The Department of Chemistry at the University of Colorado Boulder is internationally recognized for its specialized research and education into the study of matter, energy, and the interaction between them.
As part of its commitment to excellence, the department provides cutting-edge opportunities across a wide range of chemistry branches, resulting in world-class innovation in topics like renewable energy, atmospheric pollution and advanced spectroscopy techniques.
Why study Chemistry at CU Boulder?
The behavior of atoms, molecules, and ions determines the sort of world we live in, our shapes and sizes, and even how we feel on a given day. Chemists who understand these phenomena are well-equipped to tackle problems faced by our modern society.
Chemistry, in particular, is the study of matter and energy and the interaction between them. Sometimes called the “central science,” chemistry connects the other natural sciences together in a way that is both theoretical and applied, and allows for a wide variety of science-related careers.
Within chemistry there are a number of branches, all of which are researched at CU Boulder. These branches include analytical, inorganic, organic and physical chemistry. In addition, CU Boulder also has a strong research presence into materials and nanoscience, environmental chemistry and atmospheric chemistry (which is one of only a few analytical groups nationwide that offer the focus).
Biochemistry is also researched at CU Boulder but is located within the Department of Biochemistry.
The Department of Chemistry at CU Boulder is also one of the best in the nation, with our graduate program ranking #30 in the United States according to the most recent US News and World Report rankings, with the Physical Chemistry specialization ranking #14 by the same metrics.
In addition, the department has a number of excellent and award-winning faculty, including, but not limited to, three Distinguished Professors, four members of both the American Academy of Arts and Sciences and National Academy of Sciences, eight National Science Foundation CAREER winners, a recipient of the Governor's Award for Research Impact, five highly cited researchers as measured by ISI and Thomson Reuters, five Guggenheim fellowship recipients and numerous fellows for the American Geophysical Union, Alfred P. Sloan, American Physical Society and the American Association for the Advancement of Science.

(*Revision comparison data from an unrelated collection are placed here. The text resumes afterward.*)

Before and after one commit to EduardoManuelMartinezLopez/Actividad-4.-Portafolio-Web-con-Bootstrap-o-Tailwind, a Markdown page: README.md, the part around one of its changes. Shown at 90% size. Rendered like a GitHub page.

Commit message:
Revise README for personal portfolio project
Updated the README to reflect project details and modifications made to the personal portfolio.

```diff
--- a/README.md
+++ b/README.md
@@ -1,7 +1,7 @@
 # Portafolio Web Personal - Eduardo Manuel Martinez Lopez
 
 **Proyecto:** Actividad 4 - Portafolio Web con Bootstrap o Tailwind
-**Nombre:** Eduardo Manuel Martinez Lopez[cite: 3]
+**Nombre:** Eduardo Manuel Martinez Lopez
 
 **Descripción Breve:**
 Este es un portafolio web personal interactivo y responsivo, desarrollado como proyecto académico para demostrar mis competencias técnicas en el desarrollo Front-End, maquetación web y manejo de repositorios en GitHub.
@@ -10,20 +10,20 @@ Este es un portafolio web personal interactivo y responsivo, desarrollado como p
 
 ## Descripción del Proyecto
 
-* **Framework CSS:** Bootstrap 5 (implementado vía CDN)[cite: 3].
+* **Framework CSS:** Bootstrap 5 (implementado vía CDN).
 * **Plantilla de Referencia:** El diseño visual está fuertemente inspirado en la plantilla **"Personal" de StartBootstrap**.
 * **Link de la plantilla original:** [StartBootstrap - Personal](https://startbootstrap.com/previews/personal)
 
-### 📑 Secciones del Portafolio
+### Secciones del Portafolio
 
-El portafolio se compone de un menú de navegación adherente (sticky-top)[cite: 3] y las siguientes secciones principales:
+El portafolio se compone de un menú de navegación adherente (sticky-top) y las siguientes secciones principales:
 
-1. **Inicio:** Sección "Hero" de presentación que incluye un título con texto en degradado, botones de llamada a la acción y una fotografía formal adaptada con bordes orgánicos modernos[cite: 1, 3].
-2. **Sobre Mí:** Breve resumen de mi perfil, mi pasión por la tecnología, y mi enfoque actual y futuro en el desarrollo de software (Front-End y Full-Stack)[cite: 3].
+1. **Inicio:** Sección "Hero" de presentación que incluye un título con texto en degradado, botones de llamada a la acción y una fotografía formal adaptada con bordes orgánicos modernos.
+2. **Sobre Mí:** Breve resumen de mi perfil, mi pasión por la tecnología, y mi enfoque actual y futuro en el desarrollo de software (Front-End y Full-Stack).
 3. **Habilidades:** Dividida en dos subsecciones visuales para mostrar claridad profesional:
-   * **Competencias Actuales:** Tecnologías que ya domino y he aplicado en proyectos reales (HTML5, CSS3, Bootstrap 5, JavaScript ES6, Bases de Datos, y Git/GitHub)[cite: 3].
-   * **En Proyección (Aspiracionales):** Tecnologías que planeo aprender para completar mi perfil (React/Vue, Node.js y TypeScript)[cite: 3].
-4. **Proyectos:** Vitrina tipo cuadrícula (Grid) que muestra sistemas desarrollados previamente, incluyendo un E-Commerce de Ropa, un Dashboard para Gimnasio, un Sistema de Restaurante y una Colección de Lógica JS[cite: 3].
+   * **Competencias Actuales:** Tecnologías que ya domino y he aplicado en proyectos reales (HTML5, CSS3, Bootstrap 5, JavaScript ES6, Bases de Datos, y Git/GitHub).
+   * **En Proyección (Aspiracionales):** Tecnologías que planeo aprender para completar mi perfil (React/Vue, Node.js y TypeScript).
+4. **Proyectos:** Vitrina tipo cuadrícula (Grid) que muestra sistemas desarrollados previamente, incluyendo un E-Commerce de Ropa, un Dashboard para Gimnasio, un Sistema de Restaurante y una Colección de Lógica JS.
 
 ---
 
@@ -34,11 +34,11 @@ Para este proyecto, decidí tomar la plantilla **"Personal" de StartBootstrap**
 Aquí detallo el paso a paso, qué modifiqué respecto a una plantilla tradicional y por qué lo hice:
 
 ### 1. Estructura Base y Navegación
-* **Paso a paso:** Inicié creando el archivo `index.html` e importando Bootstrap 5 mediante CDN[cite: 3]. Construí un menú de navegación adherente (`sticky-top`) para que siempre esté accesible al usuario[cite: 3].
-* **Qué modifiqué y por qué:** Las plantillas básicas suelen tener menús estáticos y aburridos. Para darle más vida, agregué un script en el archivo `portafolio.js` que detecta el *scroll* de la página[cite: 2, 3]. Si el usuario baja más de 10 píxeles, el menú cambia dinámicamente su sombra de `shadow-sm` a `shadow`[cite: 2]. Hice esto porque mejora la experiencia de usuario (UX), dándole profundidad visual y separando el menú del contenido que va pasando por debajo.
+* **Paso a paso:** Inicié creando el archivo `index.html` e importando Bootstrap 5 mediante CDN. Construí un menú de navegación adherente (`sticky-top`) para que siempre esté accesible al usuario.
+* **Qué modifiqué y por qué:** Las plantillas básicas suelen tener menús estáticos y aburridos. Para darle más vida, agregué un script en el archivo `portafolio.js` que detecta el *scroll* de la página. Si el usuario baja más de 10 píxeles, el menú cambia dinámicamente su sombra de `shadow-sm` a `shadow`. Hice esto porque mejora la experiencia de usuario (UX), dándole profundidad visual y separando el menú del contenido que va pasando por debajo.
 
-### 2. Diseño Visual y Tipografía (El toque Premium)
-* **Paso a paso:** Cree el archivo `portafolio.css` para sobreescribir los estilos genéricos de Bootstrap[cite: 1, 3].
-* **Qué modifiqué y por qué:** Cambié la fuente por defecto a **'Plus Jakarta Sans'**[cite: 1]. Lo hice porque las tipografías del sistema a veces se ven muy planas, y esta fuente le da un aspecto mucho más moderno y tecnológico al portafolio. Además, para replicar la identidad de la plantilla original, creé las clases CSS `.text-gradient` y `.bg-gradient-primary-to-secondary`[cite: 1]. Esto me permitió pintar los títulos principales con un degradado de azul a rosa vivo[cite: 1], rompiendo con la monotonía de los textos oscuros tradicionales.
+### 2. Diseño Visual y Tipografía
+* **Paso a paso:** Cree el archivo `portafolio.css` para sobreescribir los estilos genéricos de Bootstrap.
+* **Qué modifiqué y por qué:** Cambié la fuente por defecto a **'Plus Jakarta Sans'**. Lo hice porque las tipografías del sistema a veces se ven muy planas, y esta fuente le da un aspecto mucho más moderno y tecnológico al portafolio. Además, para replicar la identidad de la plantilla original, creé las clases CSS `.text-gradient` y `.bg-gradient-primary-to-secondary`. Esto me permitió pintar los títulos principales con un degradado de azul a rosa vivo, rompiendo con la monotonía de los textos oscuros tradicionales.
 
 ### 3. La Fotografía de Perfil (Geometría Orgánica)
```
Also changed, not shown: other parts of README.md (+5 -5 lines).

As well, the department's faculty are incredibly innovative, resulting in over 150 patents.